■ PROBLEM TO WORK ON
From the entries that follow, copy each line containing the word "ipynb".

■ INPUT RECORDS
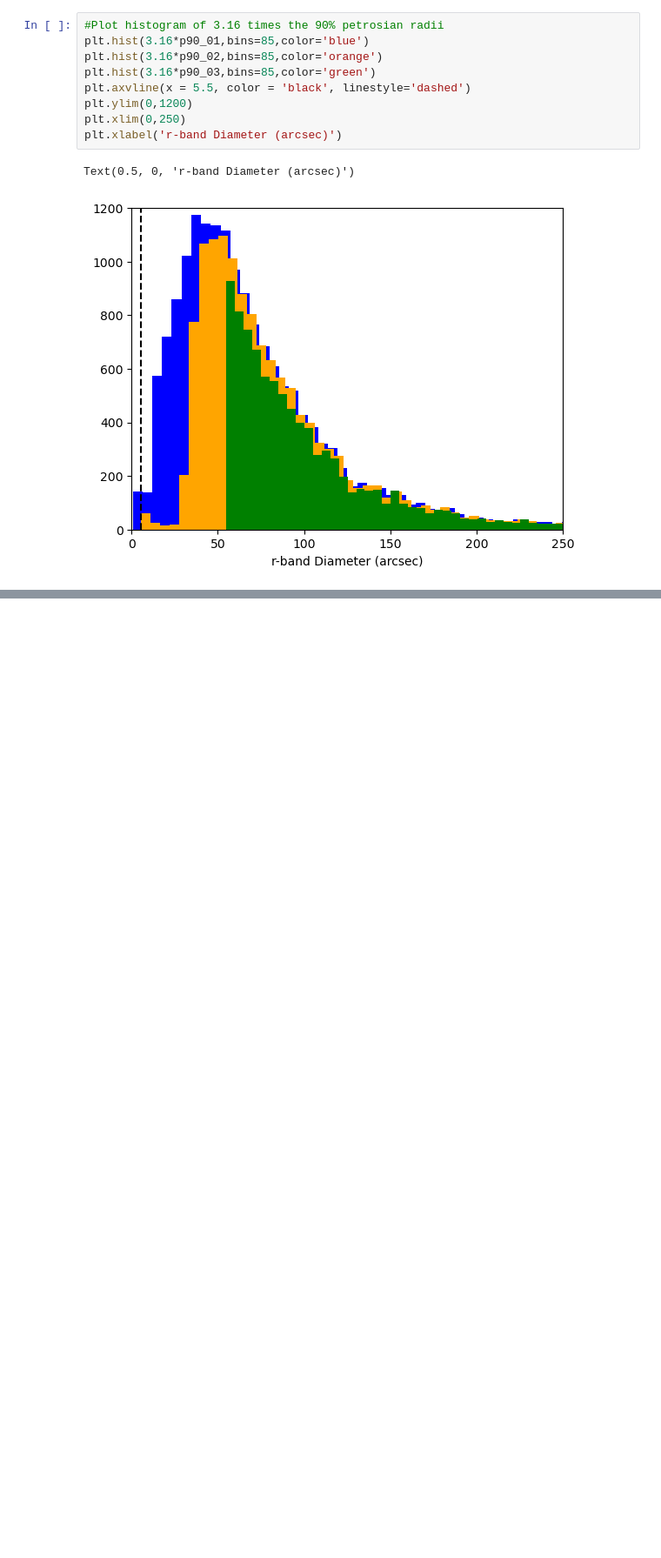
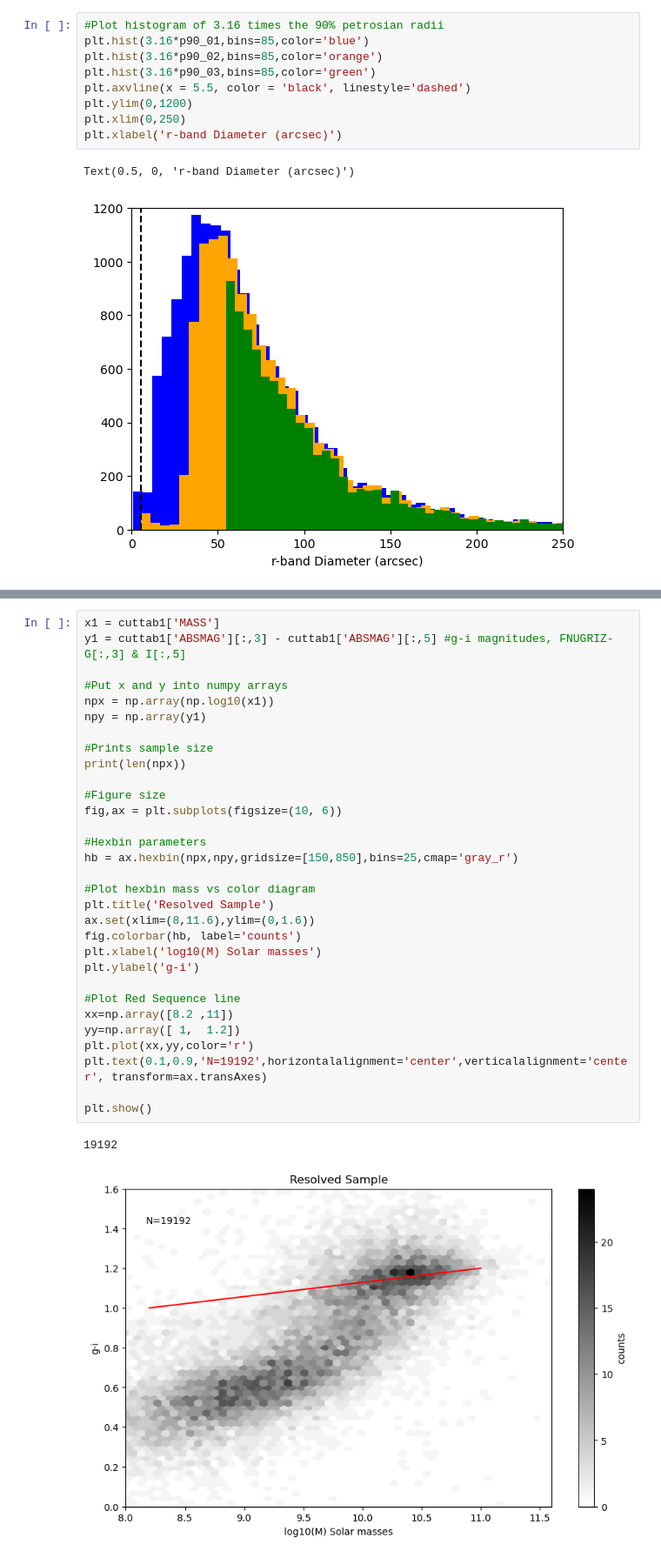
Before and after one commit to EvanBarkus/WISESize_Project, a Jupyter notebook: StudentFigure.ipynb, the cells around one changed output, grey strips where cells are left out. Shown at 87% size. Drawn from its saved outputs; the diff is of its cells as text; blank space fills up the shorter version.

```diff
--- a/StudentFigure.ipynb
+++ b/StudentFigure.ipynb
@@ -190,0 +215,34 @@ Text(0.5, 0, 'r-band Diameter (arcsec)')
+# %%
+x1 = cuttab1['MASS']
+y1 = cuttab1['ABSMAG'][:,3] - cuttab1['ABSMAG'][:,5] #g-i magnitudes, FNUGRIZ- G[:,3] & I[:,5]
+
+#Put x and y into numpy arrays
+npx = np.array(np.log10(x1))
+npy = np.array(y1)
+
+#Prints sample size
+print(len(npx))
+
+#Figure size
+fig,ax = plt.subplots(figsize=(10, 6))
+
+#Hexbin parameters
+hb = ax.hexbin(npx,npy,gridsize=[150,850],bins=25,cmap='gray_r')
+
+#Plot hexbin mass vs color diagram
+plt.title('Resolved Sample')
+ax.set(xlim=(8,11.6),ylim=(0,1.6))
+fig.colorbar(hb, label='counts')
+plt.xlabel('log10(M) Solar masses')
+plt.ylabel('g-i')
+
+#Plot Red Sequence line
+xx=np.array([8.2 ,11])
+yy=np.array([ 1,  1.2])
+plt.plot(xx,yy,color='r')
+plt.text(0.1,0.9,'N=19192',horizontalalignment='center',verticalalignment='center', transform=ax.transAxes)
+
+plt.show()
+# %% [output]
+19192
+[figure, added]
```
Also changed, not shown: parts of 13 cells of this notebook.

■ ANSWER
Before and after one commit to EvanBarkus/WISESize_Project, a Jupyter notebook: StudentFigure.ipynb, the cells around one changed output, grey strips where cells are left out. Shown at 87% size. Drawn from its saved outputs; the diff is of its cells as text; blank space fills up the shorter version.
--- a/StudentFigure.ipynb
+++ b/StudentFigure.ipynb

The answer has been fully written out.